Exercise brief
Each line of the material below should be reproduced exactly.

═══

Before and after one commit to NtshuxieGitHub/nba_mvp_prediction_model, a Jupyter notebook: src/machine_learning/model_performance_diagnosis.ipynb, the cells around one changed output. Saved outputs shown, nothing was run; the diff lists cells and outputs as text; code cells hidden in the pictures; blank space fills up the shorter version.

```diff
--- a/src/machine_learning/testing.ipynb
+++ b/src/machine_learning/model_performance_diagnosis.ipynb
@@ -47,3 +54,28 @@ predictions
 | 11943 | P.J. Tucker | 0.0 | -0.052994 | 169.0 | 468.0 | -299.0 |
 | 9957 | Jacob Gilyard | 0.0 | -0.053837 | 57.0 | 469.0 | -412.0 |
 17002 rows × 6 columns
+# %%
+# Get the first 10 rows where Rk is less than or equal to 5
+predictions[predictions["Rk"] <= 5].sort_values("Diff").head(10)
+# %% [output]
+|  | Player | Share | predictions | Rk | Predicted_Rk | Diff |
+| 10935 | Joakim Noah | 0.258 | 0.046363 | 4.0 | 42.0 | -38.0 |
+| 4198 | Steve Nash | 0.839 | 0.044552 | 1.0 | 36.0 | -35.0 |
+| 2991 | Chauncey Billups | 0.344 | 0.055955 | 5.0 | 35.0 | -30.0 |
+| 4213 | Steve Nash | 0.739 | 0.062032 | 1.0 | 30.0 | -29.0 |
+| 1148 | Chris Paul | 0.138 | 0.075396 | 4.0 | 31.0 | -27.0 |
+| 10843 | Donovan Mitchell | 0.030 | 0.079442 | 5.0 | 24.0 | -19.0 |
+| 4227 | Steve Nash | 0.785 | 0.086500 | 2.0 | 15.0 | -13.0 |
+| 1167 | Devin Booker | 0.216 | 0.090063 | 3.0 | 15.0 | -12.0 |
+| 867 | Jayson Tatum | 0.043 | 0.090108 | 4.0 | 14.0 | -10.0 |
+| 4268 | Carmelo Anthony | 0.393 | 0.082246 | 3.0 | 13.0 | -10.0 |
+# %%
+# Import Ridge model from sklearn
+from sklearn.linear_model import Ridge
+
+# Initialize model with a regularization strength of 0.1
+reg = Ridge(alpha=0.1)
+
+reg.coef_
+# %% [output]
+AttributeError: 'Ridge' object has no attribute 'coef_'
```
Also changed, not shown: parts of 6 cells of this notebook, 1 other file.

═══

Answer space
Before and after one commit to NtshuxieGitHub/nba_mvp_prediction_model, a Jupyter notebook: src/machine_learning/model_performance_diagnosis.ipynb, the cells around one changed output. Saved outputs shown, nothing was run; the diff lists cells and outputs as text; code cells hidden in the pictures; blank space fills up the shorter version.

```diff
--- a/src/machine_learning/testing.ipynb
+++ b/src/machine_learning/model_performance_diagnosis.ipynb
@@ -47,3 +54,28 @@ predictions
 | 11943 | P.J. Tucker | 0.0 | -0.052994 | 169.0 | 468.0 | -299.0 |
 | 9957 | Jacob Gilyard | 0.0 | -0.053837 | 57.0 | 469.0 | -412.0 |
 17002 rows × 6 columns
+# %%
+# Get the first 10 rows where Rk is less than or equal to 5
+predictions[predictions["Rk"] <= 5].sort_values("Diff").head(10)
+# %% [output]
+|  | Player | Share | predictions | Rk | Predicted_Rk | Diff |
+| 10935 | Joakim Noah | 0.258 | 0.046363 | 4.0 | 42.0 | -38.0 |
+| 4198 | Steve Nash | 0.839 | 0.044552 | 1.0 | 36.0 | -35.0 |
+| 2991 | Chauncey Billups | 0.344 | 0.055955 | 5.0 | 35.0 | -30.0 |
+| 4213 | Steve Nash | 0.739 | 0.062032 | 1.0 | 30.0 | -29.0 |
+| 1148 | Chris Paul | 0.138 | 0.075396 | 4.0 | 31.0 | -27.0 |
+| 10843 | Donovan Mitchell | 0.030 | 0.079442 | 5.0 | 24.0 | -19.0 |
+| 4227 | Steve Nash | 0.785 | 0.086500 | 2.0 | 15.0 | -13.0 |
+| 1167 | Devin Booker | 0.216 | 0.090063 | 3.0 | 15.0 | -12.0 |
+| 867 | Jayson Tatum | 0.043 | 0.090108 | 4.0 | 14.0 | -10.0 |
+| 4268 | Carmelo Anthony | 0.393 | 0.082246 | 3.0 | 13.0 | -10.0 |
+# %%
+# Import Ridge model from sklearn
+from sklearn.linear_model import Ridge
+
+# Initialize model with a regularization strength of 0.1
+reg = Ridge(alpha=0.1)
+
+reg.coef_
+# %% [output]
+AttributeError: 'Ridge' object has no attribute 'coef_'
```
Also changed, not shown: parts of 6 cells of this notebook, 1 other file.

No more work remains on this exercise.